• Russia’s RIA news agency quoted a pro-Moscow separatist spokesperson, Eduard Basurin, as saying the last bridge over the river linking the two cities had been destroyed on Sunday. Ukrainian troops were effectively blockaded in Sievierodonetsk and should surrender or die, Basurin said.

• Ukraine has issued increasingly urgent calls for more Western weapons to help defend Severodonetsk, which Kyiv says could hold the key to the outcome of the battle for control of the eastern Donbas region and the future course of the war.


• The Wikimedia Foundation, which owns Wikipedia, has filed an appeal against a Moscow court decision demanding that it remove information related to the Russian invasion of Ukraine, arguing that people have a right to know the facts. The Wikimedia Foundation had been fined 5 million rubles ($88,000) for refusing to remove what the court termed disinformation from Russian-language Wikipedia articles.

• Russia earned $98 billion from fossil fuel exports during the first 100 days of its war in Ukraine, with most of it sent to the European Union, according to research from the independent, Finland-based Centre for Research on Energy and Clean Air. 

• India and other Asian nations are becoming an increasingly important source of oil revenues for Moscow. India has consumed nearly 60 million barrels of Russian oil in 2022 so far, compared with 12 million barrels in all of 2021, according to commodity data firm Kpler. Shipments to other Asian countries have also increased in recent months but to a lesser extent.

• Ukraine’s President Volodymyr Zelenskyy said in a video address that Russia was trying to pour military reserves into the Donbas. “Severe fighting is ongoing there – literally for every meter,” he said.

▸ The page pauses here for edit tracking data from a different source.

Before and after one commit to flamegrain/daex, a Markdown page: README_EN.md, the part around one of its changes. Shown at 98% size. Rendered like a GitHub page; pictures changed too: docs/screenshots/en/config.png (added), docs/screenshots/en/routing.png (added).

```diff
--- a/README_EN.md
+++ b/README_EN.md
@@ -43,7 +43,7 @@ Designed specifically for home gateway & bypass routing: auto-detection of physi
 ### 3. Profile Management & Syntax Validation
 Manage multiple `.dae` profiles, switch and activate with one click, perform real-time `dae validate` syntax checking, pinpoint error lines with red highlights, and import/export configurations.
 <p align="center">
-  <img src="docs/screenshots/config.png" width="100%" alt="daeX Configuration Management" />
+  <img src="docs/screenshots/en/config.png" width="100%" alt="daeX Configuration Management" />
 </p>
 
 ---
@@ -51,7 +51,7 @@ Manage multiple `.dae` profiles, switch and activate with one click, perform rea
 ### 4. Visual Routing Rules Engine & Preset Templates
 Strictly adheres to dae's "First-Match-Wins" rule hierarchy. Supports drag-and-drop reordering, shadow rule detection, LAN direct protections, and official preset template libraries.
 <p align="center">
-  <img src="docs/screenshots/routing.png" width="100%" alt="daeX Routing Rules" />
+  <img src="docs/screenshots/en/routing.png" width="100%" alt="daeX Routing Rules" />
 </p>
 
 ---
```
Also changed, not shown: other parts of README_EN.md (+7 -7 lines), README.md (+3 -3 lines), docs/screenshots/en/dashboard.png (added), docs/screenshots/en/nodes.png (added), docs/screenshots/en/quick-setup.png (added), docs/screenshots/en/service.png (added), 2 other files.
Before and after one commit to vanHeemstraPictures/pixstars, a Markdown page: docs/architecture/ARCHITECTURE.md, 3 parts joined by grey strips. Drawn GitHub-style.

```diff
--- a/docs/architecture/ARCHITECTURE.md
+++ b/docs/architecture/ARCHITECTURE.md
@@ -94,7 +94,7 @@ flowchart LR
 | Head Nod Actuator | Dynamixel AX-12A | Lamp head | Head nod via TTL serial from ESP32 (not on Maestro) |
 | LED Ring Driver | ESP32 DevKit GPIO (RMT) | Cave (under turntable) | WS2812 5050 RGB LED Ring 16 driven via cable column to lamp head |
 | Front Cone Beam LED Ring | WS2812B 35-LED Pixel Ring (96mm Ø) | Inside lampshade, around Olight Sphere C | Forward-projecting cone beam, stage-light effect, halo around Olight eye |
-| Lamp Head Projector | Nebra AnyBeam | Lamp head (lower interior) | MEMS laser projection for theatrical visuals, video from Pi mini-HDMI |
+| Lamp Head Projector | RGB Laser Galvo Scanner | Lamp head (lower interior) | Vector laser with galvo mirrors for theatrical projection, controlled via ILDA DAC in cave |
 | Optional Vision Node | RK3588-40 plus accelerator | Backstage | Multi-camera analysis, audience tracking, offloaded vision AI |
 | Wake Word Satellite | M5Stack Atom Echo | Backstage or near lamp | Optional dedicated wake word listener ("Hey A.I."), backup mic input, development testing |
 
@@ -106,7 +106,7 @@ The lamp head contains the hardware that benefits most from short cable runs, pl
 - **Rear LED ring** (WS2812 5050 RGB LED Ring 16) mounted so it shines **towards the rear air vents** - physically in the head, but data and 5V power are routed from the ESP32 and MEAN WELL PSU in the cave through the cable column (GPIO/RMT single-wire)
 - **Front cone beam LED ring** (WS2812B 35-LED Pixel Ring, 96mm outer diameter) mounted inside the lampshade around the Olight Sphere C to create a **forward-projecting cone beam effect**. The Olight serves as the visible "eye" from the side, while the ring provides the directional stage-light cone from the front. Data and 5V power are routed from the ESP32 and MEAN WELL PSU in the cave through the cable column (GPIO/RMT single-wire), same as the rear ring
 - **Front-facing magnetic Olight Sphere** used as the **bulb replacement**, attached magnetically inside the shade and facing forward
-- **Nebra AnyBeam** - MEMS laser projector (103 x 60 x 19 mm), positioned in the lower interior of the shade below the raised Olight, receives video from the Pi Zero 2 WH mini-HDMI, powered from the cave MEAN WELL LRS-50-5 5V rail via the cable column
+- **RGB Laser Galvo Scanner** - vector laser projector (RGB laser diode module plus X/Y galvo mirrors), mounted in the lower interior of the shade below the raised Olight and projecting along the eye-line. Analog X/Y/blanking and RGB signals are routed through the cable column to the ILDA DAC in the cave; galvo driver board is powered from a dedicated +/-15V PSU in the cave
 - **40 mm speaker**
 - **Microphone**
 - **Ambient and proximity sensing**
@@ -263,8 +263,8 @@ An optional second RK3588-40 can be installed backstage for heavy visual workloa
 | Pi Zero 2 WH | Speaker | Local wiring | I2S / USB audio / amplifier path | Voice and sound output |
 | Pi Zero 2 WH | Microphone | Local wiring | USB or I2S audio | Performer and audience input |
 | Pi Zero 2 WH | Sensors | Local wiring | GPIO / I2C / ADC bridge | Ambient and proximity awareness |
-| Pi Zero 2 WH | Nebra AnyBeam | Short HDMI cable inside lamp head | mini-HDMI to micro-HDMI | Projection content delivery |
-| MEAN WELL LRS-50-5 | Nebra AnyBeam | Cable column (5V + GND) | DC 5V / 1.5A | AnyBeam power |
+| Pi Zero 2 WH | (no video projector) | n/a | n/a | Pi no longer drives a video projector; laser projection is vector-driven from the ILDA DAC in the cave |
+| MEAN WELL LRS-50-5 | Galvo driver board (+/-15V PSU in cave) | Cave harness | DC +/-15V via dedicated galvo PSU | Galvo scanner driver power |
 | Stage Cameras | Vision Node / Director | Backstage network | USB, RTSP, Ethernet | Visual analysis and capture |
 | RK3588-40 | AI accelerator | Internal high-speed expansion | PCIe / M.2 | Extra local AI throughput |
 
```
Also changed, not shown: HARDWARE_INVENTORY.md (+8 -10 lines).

• Zelenskyy said attacks that resulted in child casualties had created a lasting image of Russia for the rest of the world rather than the images Moscow was trying to project. “Not Peter the Great, not Lev Tolstoy, but children injured and killed in Russian attacks,” he said. He was responding to Vladimir Putin’s claim his attack was similar to Peter the Great’s war with the Kingdom of Sweden in the 18th century.

• The Ukrainian general staff said General Valeriy Zaluzhny, the head of Ukraine’s armed forces, had spoken to General Mark Milley, the top U.S. military officer, and reiterated a request for more heavy artillery systems.

• The number of nuclear weapons in the world is set to rise in the coming decade after 35 years of decline as global tensions flare amid Russia’s war in Ukraine, according to estimates by the Stockholm International Peace Research Institute. The nine nuclear powers – Britain, China, France, India, Israel, North Korea, Pakistan, the U.S. and Russia – had 12,705 nuclear warheads in early 2022, or 375 fewer than in early 2021. 

• Finland and Sweden’s bid to join NATO is being blocked by Turkey and NATO chief Jens Stoltenberg said it was important to note that no other NATO ally had suffered more terrorist attacks than Turkey, and that therefore its concerns needed to be taken seriously.

• The head of the Russian Committee for the Prevention of Torture said Sunday he had disbanded the organization after it was branded a “foreign agent” by authorities, a label he called an “insult.” “We don’t want to continue working by being labeled ‘foreign agents.’ We consider this term an insult and slander,” Sergei Babinets said on Telegram.